Start of Provided material

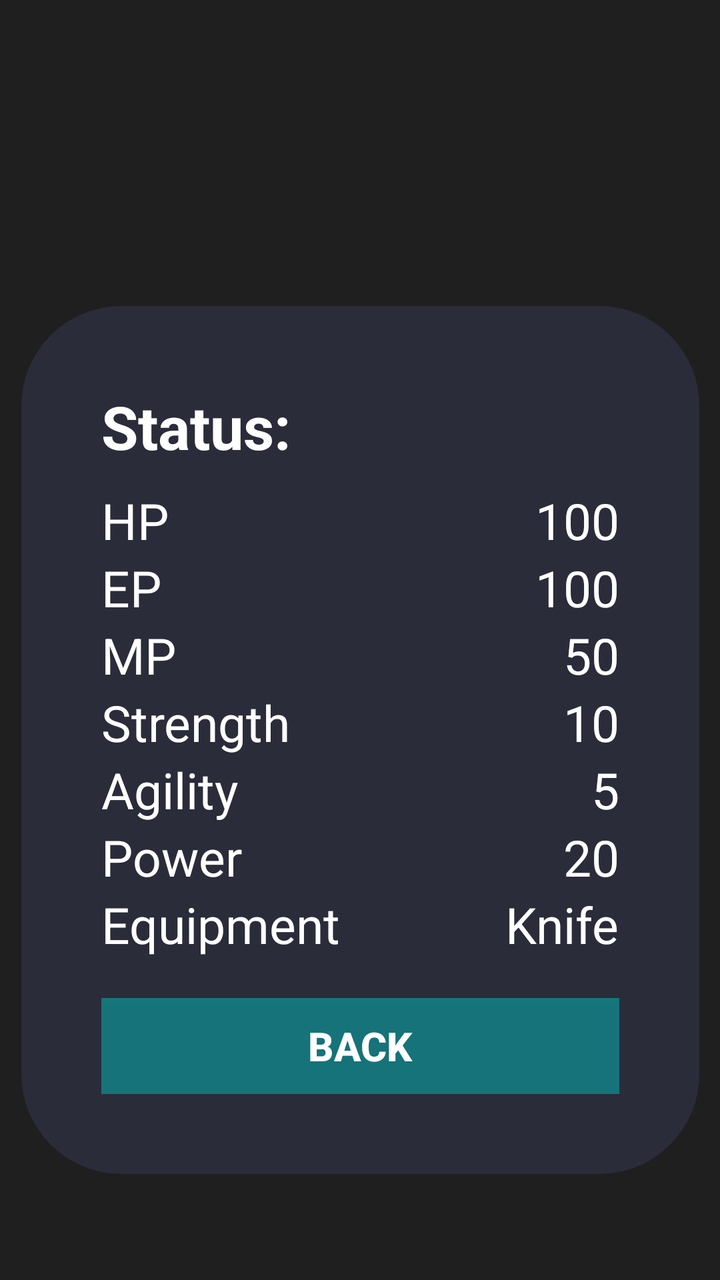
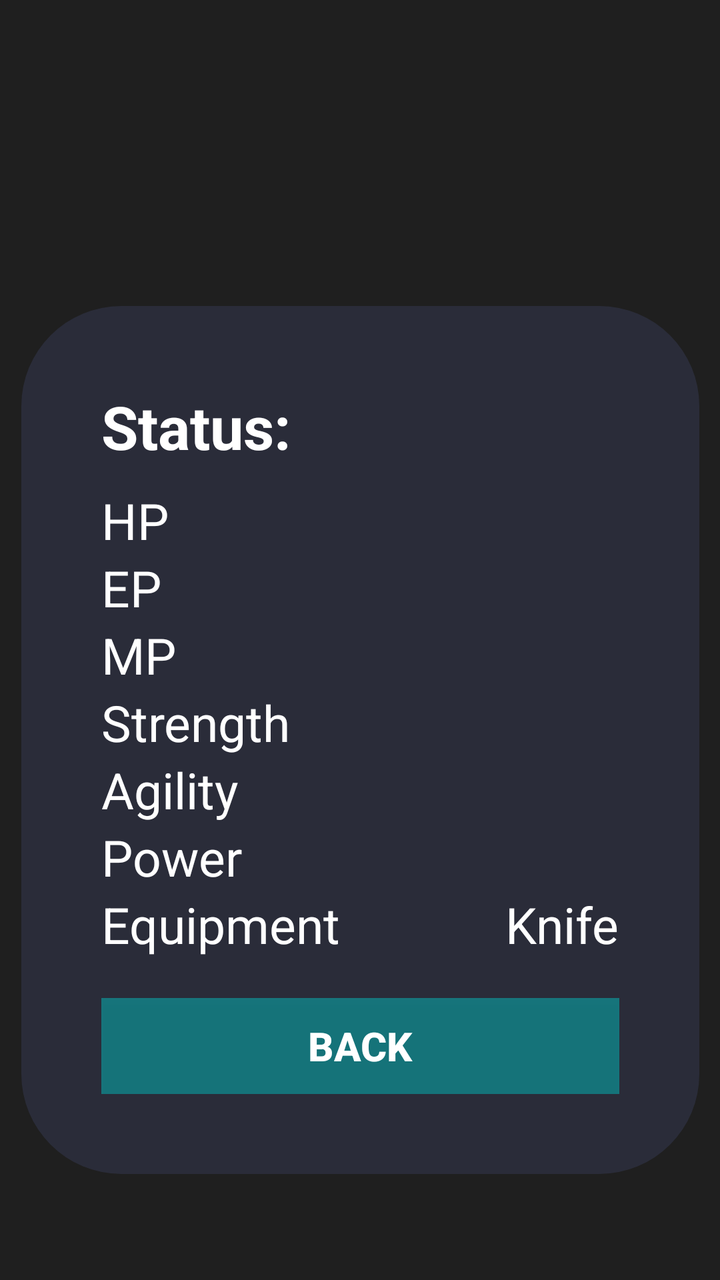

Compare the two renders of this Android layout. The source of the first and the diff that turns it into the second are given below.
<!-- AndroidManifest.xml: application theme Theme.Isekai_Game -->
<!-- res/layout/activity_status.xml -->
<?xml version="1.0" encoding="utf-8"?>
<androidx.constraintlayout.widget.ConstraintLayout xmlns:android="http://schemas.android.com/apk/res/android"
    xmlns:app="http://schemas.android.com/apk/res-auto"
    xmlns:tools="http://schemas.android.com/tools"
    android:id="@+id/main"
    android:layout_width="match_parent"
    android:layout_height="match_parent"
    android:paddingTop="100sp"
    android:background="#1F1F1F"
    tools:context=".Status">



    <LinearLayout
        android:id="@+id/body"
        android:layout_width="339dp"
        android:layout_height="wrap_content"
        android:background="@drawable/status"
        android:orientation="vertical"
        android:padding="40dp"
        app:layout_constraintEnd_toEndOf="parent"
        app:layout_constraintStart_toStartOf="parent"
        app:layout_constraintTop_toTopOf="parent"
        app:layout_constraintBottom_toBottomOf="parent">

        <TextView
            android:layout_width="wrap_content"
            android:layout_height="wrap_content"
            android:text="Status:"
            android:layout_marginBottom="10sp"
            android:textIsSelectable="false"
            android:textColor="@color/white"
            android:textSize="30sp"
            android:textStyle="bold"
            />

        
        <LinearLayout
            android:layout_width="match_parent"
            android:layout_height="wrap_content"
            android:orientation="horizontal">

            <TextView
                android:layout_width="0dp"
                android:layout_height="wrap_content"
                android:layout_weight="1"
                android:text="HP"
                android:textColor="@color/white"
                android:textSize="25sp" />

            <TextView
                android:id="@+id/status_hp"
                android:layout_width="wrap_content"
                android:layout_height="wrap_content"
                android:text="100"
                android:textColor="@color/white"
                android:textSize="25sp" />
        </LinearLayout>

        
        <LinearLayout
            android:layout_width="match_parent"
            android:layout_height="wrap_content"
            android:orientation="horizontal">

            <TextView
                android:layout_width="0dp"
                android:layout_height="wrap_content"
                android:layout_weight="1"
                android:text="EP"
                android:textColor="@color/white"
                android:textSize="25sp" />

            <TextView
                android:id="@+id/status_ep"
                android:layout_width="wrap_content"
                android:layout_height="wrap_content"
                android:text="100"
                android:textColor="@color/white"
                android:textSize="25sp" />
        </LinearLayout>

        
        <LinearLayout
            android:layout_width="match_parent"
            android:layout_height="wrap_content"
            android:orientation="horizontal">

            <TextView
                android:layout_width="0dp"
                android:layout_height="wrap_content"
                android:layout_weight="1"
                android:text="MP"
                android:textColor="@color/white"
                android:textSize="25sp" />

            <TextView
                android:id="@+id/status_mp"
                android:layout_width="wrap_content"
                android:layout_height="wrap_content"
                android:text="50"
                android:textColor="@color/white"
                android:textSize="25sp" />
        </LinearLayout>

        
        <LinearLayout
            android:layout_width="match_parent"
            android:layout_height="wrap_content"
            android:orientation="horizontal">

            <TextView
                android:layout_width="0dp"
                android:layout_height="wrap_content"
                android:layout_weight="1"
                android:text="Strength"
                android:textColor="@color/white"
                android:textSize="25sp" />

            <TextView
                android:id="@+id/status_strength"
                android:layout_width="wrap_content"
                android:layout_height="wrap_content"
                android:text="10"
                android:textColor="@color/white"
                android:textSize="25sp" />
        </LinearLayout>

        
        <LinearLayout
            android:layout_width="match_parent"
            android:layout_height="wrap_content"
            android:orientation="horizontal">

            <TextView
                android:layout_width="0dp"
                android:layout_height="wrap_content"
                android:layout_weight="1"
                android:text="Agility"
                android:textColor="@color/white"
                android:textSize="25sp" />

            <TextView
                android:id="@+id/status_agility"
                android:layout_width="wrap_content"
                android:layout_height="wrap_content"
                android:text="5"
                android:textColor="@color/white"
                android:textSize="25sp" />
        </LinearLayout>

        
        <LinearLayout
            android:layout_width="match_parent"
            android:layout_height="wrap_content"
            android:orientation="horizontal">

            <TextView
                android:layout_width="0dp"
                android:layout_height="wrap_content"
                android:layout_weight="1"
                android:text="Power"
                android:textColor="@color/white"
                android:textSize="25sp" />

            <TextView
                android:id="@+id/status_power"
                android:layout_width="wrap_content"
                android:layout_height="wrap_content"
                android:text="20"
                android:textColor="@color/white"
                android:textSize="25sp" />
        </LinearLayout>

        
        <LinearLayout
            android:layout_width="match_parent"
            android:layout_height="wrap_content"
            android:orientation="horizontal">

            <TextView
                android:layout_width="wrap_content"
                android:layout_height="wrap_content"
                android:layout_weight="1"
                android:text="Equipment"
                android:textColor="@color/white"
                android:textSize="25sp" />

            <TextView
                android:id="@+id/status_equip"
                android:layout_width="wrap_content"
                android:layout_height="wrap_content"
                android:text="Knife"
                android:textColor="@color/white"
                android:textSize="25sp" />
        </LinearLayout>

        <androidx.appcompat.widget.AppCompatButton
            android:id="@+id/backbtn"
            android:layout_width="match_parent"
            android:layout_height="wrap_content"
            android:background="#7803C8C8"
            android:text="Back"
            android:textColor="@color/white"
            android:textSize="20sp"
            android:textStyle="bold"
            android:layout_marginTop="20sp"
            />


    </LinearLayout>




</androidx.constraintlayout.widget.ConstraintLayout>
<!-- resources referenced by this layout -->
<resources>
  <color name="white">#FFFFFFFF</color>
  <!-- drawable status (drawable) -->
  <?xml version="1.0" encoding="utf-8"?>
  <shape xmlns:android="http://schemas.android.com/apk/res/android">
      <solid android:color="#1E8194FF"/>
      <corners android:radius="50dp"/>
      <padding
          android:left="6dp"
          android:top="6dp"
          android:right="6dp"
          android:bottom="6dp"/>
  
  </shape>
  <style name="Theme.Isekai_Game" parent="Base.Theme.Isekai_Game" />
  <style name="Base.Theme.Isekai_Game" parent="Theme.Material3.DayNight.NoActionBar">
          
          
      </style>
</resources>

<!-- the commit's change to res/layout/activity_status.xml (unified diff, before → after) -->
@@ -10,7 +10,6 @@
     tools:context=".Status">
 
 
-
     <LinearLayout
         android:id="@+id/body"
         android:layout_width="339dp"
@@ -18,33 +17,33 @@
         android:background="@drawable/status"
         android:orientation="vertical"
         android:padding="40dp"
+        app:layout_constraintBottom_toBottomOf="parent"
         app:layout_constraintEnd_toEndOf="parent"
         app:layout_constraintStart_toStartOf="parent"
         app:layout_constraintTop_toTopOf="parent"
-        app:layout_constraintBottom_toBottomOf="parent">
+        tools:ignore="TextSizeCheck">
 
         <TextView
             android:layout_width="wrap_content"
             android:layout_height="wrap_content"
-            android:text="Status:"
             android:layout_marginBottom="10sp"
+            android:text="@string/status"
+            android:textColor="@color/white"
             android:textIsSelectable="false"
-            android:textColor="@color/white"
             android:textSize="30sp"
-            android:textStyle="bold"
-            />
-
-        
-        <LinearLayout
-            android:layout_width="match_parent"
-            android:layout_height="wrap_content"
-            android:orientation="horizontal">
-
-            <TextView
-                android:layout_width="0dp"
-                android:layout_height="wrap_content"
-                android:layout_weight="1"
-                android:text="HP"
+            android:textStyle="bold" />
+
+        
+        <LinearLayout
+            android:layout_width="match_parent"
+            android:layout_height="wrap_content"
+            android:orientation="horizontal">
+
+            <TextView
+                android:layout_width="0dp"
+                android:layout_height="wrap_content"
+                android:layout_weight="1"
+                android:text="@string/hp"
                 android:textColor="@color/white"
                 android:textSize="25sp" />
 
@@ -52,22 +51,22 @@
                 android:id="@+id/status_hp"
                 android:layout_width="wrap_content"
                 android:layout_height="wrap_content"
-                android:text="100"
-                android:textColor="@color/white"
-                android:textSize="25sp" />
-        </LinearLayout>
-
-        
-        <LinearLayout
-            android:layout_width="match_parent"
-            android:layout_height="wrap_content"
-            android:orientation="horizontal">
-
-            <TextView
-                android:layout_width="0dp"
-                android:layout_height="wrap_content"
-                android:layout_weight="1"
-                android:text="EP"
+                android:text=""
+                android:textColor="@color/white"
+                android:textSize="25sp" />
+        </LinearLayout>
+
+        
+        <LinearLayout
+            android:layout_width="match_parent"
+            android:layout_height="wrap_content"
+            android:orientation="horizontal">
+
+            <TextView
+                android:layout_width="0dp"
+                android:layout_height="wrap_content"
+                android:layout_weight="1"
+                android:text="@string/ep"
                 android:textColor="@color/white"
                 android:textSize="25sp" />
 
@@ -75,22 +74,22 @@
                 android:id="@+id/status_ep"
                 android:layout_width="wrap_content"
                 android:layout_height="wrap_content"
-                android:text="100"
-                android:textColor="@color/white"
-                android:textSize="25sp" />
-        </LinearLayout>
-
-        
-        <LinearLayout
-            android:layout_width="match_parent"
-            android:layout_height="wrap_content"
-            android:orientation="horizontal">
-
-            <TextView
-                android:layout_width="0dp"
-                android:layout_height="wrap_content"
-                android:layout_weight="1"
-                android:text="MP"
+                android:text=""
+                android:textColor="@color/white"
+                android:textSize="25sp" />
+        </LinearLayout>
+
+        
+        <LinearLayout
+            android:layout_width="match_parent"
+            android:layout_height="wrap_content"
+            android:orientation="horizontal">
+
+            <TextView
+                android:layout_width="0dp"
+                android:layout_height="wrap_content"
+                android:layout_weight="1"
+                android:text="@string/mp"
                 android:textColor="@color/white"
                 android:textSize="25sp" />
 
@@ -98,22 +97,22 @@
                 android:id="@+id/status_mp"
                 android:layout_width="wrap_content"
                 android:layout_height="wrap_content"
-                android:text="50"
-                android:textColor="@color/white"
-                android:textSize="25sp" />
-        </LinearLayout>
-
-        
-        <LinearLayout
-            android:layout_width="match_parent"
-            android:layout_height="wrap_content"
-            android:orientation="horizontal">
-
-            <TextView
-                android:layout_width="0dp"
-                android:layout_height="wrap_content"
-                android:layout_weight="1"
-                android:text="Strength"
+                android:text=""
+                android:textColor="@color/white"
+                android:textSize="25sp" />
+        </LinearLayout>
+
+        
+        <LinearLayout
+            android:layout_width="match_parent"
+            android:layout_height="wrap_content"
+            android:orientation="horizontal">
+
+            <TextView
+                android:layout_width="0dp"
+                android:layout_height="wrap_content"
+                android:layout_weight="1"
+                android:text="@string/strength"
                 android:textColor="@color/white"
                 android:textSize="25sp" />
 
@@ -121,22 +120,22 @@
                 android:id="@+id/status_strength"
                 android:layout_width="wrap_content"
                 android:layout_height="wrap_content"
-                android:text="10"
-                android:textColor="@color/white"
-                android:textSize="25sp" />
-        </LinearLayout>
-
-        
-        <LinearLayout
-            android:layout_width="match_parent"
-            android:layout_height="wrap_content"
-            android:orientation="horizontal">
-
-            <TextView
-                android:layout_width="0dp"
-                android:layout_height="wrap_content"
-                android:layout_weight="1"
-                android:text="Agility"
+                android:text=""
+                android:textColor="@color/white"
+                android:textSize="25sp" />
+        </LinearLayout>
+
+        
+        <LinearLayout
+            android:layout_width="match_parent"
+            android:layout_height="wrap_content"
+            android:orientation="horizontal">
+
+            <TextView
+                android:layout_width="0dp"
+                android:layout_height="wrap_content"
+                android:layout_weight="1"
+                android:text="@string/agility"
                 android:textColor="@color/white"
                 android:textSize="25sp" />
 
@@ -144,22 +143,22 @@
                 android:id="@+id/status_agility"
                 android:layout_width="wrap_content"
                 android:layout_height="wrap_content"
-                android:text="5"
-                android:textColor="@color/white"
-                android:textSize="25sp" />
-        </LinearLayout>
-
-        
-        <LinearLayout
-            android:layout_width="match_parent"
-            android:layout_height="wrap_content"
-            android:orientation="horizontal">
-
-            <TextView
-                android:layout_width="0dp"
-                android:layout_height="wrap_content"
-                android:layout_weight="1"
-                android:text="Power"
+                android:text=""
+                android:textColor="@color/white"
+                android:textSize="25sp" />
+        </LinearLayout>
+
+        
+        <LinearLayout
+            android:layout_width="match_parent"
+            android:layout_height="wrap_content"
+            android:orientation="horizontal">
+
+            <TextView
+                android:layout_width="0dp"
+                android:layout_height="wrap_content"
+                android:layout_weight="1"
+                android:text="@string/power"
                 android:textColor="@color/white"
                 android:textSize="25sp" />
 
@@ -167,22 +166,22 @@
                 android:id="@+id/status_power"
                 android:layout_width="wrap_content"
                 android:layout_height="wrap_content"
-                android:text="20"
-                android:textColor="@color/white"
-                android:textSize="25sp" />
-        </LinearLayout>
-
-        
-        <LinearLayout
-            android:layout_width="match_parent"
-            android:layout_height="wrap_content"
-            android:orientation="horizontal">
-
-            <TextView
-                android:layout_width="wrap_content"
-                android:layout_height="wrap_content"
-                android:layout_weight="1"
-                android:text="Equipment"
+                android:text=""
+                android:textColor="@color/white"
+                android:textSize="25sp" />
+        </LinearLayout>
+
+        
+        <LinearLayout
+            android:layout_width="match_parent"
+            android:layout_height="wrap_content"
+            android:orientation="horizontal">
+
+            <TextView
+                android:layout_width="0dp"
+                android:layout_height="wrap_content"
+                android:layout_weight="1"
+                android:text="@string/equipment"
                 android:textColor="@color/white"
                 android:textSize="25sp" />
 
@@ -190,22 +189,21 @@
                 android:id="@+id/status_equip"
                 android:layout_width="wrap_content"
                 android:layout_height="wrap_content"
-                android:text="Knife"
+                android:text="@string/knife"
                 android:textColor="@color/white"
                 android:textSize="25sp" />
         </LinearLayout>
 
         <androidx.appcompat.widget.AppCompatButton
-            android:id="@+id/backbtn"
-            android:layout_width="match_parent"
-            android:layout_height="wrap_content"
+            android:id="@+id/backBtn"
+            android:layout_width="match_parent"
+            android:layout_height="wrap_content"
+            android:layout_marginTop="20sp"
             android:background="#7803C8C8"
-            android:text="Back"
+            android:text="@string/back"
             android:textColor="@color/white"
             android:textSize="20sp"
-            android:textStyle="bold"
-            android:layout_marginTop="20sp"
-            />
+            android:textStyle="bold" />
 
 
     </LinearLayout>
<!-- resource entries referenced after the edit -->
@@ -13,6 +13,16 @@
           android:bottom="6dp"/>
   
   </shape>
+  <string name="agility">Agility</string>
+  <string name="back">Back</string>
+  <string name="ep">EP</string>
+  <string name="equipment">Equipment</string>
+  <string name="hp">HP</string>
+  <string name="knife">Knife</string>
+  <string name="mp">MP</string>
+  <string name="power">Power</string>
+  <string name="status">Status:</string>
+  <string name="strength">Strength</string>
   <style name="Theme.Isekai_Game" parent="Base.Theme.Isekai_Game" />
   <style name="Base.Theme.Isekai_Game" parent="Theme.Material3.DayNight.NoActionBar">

End of Provided material
Start of Provided material

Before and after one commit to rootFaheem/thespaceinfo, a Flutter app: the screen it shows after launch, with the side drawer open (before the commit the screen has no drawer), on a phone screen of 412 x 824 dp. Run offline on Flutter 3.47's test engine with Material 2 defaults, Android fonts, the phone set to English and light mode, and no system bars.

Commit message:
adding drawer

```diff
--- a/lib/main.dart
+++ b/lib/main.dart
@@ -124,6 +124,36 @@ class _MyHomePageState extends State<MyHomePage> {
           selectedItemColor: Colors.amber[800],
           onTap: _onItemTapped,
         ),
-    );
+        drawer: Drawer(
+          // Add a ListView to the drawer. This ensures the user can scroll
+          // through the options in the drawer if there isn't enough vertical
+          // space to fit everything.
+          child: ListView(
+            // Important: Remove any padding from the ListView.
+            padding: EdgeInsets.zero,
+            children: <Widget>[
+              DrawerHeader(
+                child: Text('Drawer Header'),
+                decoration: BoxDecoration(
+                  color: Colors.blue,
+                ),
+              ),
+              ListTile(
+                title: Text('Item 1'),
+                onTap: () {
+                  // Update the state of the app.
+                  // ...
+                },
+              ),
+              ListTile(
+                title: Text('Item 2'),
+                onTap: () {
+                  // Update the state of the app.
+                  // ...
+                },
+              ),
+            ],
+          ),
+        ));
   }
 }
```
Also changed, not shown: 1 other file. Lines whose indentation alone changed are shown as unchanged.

End of Provided material

What this task involves. Pick out all lines from the data above in which the word "drawable" appears.

Problem solution.
        android:background="@drawable/status"
  <!-- drawable status (drawable) -->
         android:background="@drawable/status"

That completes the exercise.